Outdoor Rabbit Cages
If you live in a region with a moderate climate, you may find that your pet rabbit enjoys being outside. Outdoor rabbit housing is a great way to enjoy your pet and keep him or her happy, without introducing any dirt or odors into your home. The primary considerations you need to make are for the protection of your rabbit or rabbits from the elements as well as climate control. Rabbits are very tolerant of cold weather, but they cannot handle heat. Sometimes placing the cage or hutch in the shade is not sufficient. Here we’ve identified some health and safety solutions for your outdoor rabbit cages.
You never want to leave your rabbit in direct sunlight. If you can’t find a shady area in the yard, consider building a roof over the hutch much like the one on your own house. You may find cages that already have waterproof asphalt or tiled roofs to give great protection from the sun. Building a cover out of similar material is an easy way to convert a pre-existing indoor cage into something that is suitable for the outdoors. Another option is to keep the hutch in a covered patio or porch area that is attached to your house. Again, this will ensure that your rabbit has shade throughout the day, year-round.
Wind & Rain Cover
To protect your pet from the wind, rain, and anything else nature can stir up, you should use an outdoor rabbit cage with a solid top and at least one or two solid sides. The solid construction will act as a wind block without limiting overall ventilation, and the solid wall will give your rabbit a comfortable place to sit during storms or windy days. If you live in a mild climate with infrequent rain, you can probably get by with a solid roof and a 4-6” splash guard along the lower edges of the cage. This provides enough protection if your rabbit needs to hunker down in the corner of the cage, but it is also easy to clean, and keeps the cage feeling very light and open.
Can It Get Too Cold?
In very cold climates, your rabbit’s fur may not be enough to keep him or her warm while outdoors. Talk to the breeder to find out what the lower temperature limits are for your pet, and move your rabbit indoors immediately if the temperatures drop within 5 degrees of the recommended limit. Even if you keep your pet outdoors 99% of the time, you really should own a small indoor cage in case of emergencies.
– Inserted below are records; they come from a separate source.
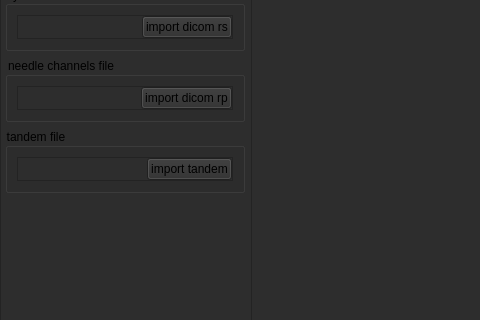
Qt form Presentation/MainWindow/ui_main.ui (nsmela/brachify) before a commit; both pictures show x 0 to 480 and y 121 to 441 of the 1000 by 727 pixel window.
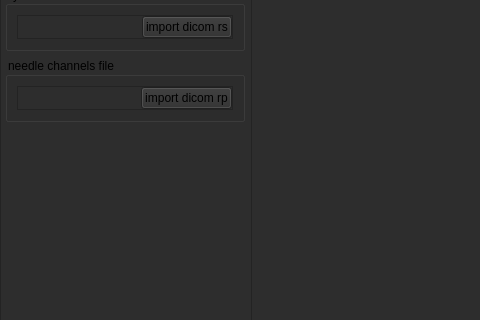
The same form after that commit. The open tabs and pages were chosen to show the change.

Commit message: some tandem cleanup and inmplementing two serious tandems records. Need a way to adjust rotation for tandems

What changed in the file:
```diff
--- a/Presentation/MainWindow/ui_main.ui
+++ b/Presentation/MainWindow/ui_main.ui
@@ -505,56 +505,6 @@
                 </layout>
                </widget>
               </item>
-              <item>
-               <widget class="QGroupBox" name="groupBox_4">
-                <property name="title">
-                 <string>tandem file</string>
-                </property>
-                <layout class="QVBoxLayout" name="verticalLayout_11">
-                 <item>
-                  <widget class="QFrame" name="frame_4">
-                   <property name="frameShape">
-                    <enum>QFrame::StyledPanel</enum>
-                   </property>
-                   <property name="frameShadow">
-                    <enum>QFrame::Raised</enum>
-                   </property>
-                   <layout class="QHBoxLayout" name="horizontalLayout_7">
-                    <property name="leftMargin">
-                     <number>0</number>
-                    </property>
-                    <property name="topMargin">
-                     <number>0</number>
-                    </property>
-                    <property name="rightMargin">
-                     <number>0</number>
-                    </property>
-                    <property name="bottomMargin">
-                     <number>0</number>
-                    </property>
-                    <item>
-                     <widget class="QLineEdit" name="lineedit_tandem">
-                      <property name="frame">
-                       <bool>false</bool>
-                      </property>
-                      <property name="readOnly">
-                       <bool>true</bool>
-                      </property>
-                     </widget>
-                    </item>
-                    <item>
-                     <widget class="QPushButton" name="btn_import_tandem">
-                      <property name="text">
-                       <string>import tandem</string>
-                      </property>
-                     </widget>
-                    </item>
-                   </layout>
-                  </widget>
-                 </item>
-                </layout>
-               </widget>
-              </item>
               <item>
                <spacer name="verticalSpacer_5">
                 <property name="orientation">
```
Left out of the diff: 2 changed lines with no effect on the pictures. The commit also changes 14 other files.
You may also put a small enclosure, such as a wooden box or empty cereal carton into the outdoor cage where your rabbit can sit to conserve body heat. You will find that rabbits or litters who share a cage will often huddle together to generate more warmth. Another option that some pet owners use are short lengths of PVC pipe capped off on one end to provide additional shelter and isolation from the cold. This may not be the most attractive cold-weather solution, but they will do the trick and are fairly cheap.
Any outdoor rabbit cage should be versatile and durable. You want your pet to feel safe regardless of the weather conditions. Give some consideration to the permanence of the structure. If you have the room for it, an enclosed rabbit hutch can give your yard a bit of character. Ventilation is important for reducing odor as well as your pet’s health. You never want to cut off the supply of fresh air or let the enclosure feel stuffy.